Spotify’s executives must be toasting the success of their initial public offering on the stock market - the biggest technology floatation in years. Physical music sales first began to seriously dwindle at the beginning of the 21st century thanks to illegal downloads and “millennials” (what a loathsome term), as a result, were educated to view music as something inherently available free of charge, for which payment should be optional. Spotify is credited with reinvigorating the music industry in the digital age and is widely viewed, along with Apple Music, as responsible for driving its fastest growth in 20 years in 2017. Nonetheless, James Blunt summed up the sort of company Spotify is when it comes to remuneration of the artists whose work they sell for such huge profit in a single Tweet: “I get paid £00.0004499368 per stream. Beers are on me! Cheers Spotify.”

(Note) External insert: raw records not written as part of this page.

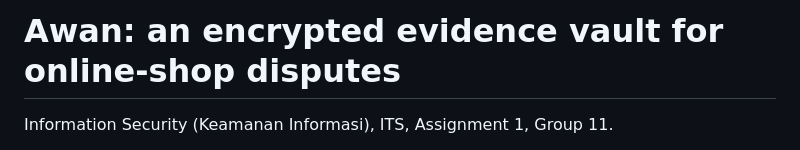
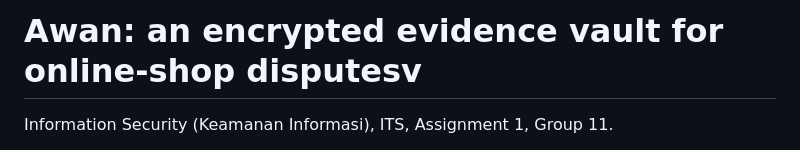
Before and after one commit to CheekyMaestro/SecurityNetworkGroupProject, a Markdown page: README.md, the part around the change. Rendered like a GitHub page.

```diff
--- a/README.md
+++ b/README.md
@@ -1,4 +1,4 @@
-# Awan: an encrypted evidence vault for online-shop disputes
+# Awan: an encrypted evidence vault for online-shop disputesv
 
 Information Security (Keamanan Informasi), ITS, Assignment 1, Group 11.
 
```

To achieve a million streams would, to most people, seem like a big deal and one that would presumably lead to a decent pay out from a platform like Spotify. Going by Mr Blunt’s figures, however, a million streams earns an artist little more than £4,000. The cost of instruments, studio time, engineers, mixing, mastering, rehearsals and touring can be hefty and, if this is the sort of paltry sum a seemingly successful song now generates for an artist, is it any wonder there was not a single rock song in the top 40 selling singles of 2017 in the UK? How could any young artist or band be expected to have the money to record in studios or to tour with expensive equipment? Why wouldn’t a young person today make a record in their bedroom on their laptop or tour as a DJ with little more than a pair of headphones and a USB stick?
These days record labels would never sign an act that does not have their talent backed up by streaming data and would be quick to dispense with anyone deemed to be underperforming by Spotify’s algorithms. So today, Elton John, whose first album, Empty Sky, was not a commercial success would be dropped immediately by his label before getting the chance to write “Your Song” on his second album. Mid career commercial lulls such as those experienced by the Bee Gees with the likes of the Life In A Tin Can and Mr Natural albums or the Eagles with their Desperado album would certainly not be tolerated. In the era of Spotify, it is, therefore quite likely “Night Fever” and “Hotel California” would never have been written.
Of course Spotify can’t entirely shoulder the blame for today’s record labels’ exorbitant ruthlessness and lack of interest in nurturing young rock talent. This culture was, of course, started by Simon Cowell. X Factor recently completed its 14th season and has given him a net worth of more than £300million but, beyond a very small handful of acts, such as One Direction, its winners have sunk into obscurity. The show’s first winner, Steve Brookstein, for example, is hardly a household name, something which might be explained by Cowell’s decision to drop him from the Syco record label after just eight months. Cowell is more than happy to cash in on acts and personalities who make his concept entertaining in the television format but, as one of the music industry’s biggest commercial success stories in the 21st century, he has not really been responsible for the production for any bona fide classic songs. Say what you want about Berry Gordy but at least Motown gave us amazing songs that will continue to stand the test of time.
40 per cent of London’s live music venues have closed over the past seven years, most of the small or independent ones that are left cannot afford to pay acts that play them and it is little wonder. Being a rock band is no longer considered cool because making rock music is too expensive for anyone young. No record label is willing to give aspiring bands the resources to tour and make albums until they’ve seen their music has been streamed on Spotify millions of times, picked up by the platform’s algorithms and playlisted as a result. Computers do the majority of the leg work on Spotify when it comes to finding the next biggest thing and gone are the days when A&R would show up at a pub gig and sign a band as a result of an amazing set. Alan McGee wouldn’t be in a position to sign Oasis after their gig at King Tut’s Wah Wah Hut in Glasgow and fund the recording of Definitely Maybe in 2018.
Many harbour the view that rock music was “better in the old days” but this is a misconception. In an era when no-one buys or listens to albums in full, why would a genre best served in LP format be thriving? Would Sgt Pepper or Dark Side of The Moon have been hits if they “dropped” now on Spotify? If these albums had just been released for the first time in 2018 and you only listened to “Being For The Benefit of Mr Kite” or “The Great Gig In The Sky” out of context at a house party where everyone was wrestling over the iPad trying to get their song on, would they ever have had the chance to show their greatness? The 60s and 70s are rightly glorified when it comes to rock music but it is not a lack of current talent that has caused the demise of the genre or today’s pervasive lack of attention span to listen to a whole album. It’s songwriting camps, Jedward and playlisting. The only way for artists to fight back against Spotify and Cowell’s creatively stifling control of today’s music industry is to follow the lead of the likes of Chance the Rapper.
Give two fingers to the executives and make the music that you want to make.
Tom Cridland is the co-songwriter, singer and drummer for The Tomicks.